Show, in full, each line of the data that contains "SPARQL".
** AVAILABLE DATA follows **
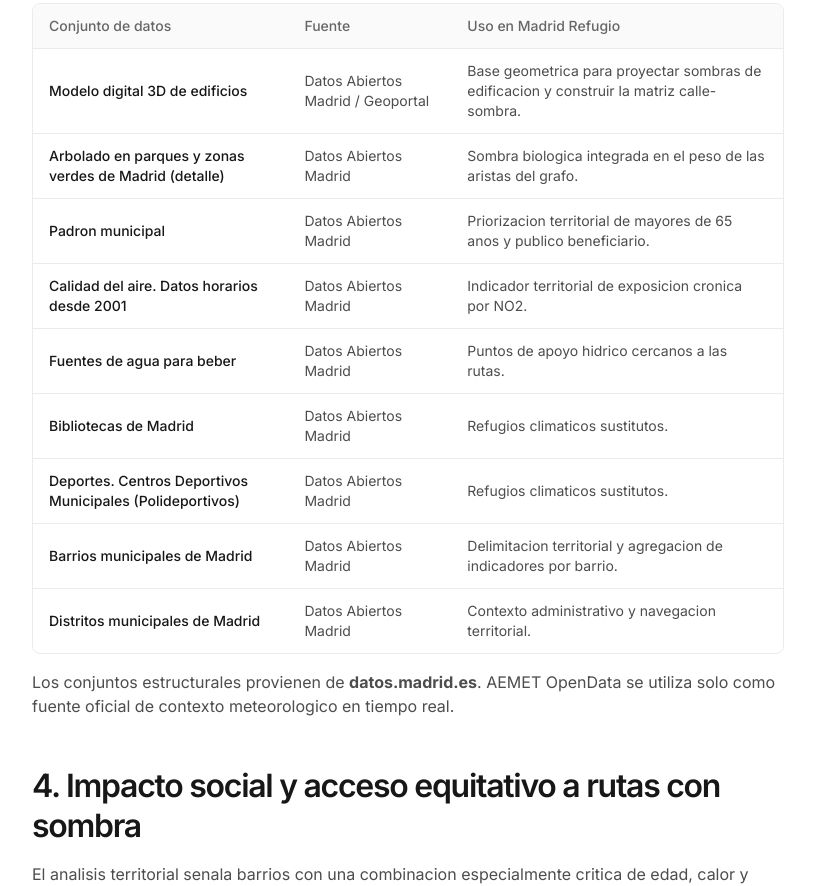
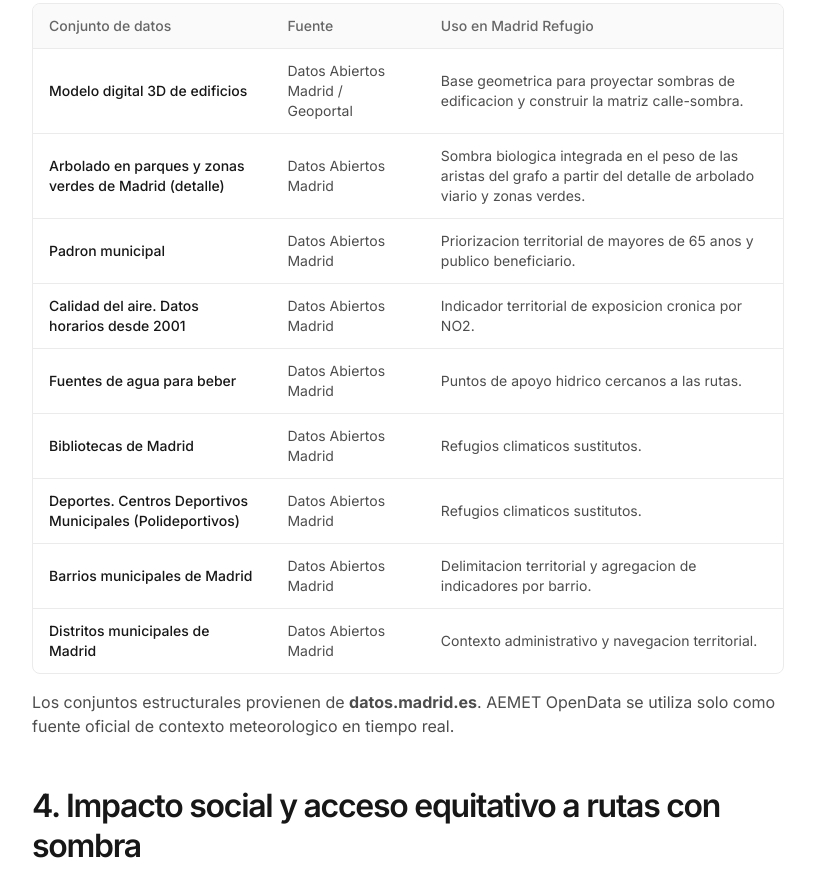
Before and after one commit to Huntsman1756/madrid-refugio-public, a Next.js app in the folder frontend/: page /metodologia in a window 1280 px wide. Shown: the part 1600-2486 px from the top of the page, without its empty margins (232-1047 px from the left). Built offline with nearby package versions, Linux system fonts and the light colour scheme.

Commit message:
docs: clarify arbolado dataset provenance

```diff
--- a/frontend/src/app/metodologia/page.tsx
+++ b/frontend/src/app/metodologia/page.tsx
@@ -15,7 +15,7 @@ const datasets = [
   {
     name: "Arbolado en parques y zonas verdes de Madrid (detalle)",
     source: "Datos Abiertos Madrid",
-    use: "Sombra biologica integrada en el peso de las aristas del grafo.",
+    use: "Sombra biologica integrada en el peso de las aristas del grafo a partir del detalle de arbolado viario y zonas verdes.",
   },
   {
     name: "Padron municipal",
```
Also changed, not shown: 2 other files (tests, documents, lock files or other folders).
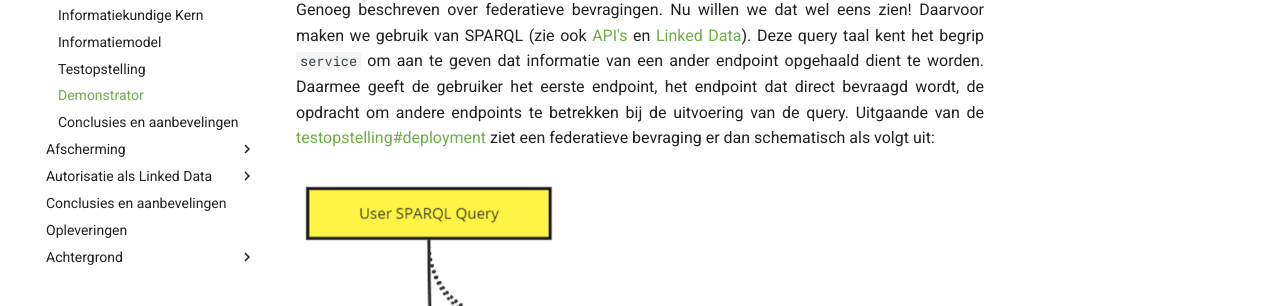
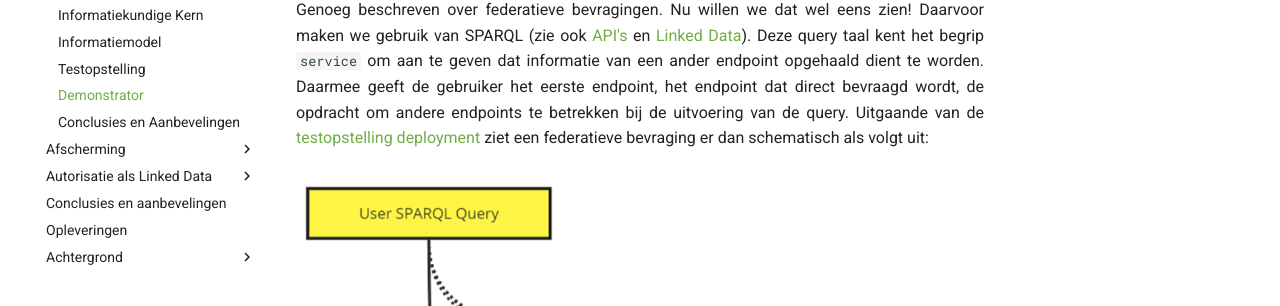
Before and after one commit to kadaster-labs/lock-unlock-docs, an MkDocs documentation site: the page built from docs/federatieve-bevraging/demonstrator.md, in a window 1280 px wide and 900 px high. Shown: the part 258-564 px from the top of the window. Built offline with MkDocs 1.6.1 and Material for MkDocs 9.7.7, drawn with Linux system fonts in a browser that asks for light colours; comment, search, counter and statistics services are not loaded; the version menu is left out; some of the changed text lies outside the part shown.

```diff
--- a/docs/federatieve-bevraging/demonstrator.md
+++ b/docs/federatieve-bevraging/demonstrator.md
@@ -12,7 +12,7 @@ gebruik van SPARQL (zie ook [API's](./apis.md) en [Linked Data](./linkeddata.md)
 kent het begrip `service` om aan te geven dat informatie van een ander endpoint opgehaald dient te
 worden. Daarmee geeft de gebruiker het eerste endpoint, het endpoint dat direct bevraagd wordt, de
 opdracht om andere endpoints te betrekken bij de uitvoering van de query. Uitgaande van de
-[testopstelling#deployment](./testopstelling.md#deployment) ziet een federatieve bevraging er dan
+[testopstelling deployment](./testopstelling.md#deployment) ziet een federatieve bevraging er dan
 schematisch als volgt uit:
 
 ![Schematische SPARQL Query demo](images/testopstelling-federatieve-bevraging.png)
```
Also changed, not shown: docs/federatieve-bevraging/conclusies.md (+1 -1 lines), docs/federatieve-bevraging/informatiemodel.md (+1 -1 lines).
** End of AVAILABLE DATA **
* _RESPONSE FOR THIS EXERCISE_
@@ -12,7 +12,7 @@ gebruik van SPARQL (zie ook [API's](./apis.md) en [Linked Data](./linkeddata.md)
 ![Schematische SPARQL Query demo](images/testopstelling-federatieve-bevraging.png)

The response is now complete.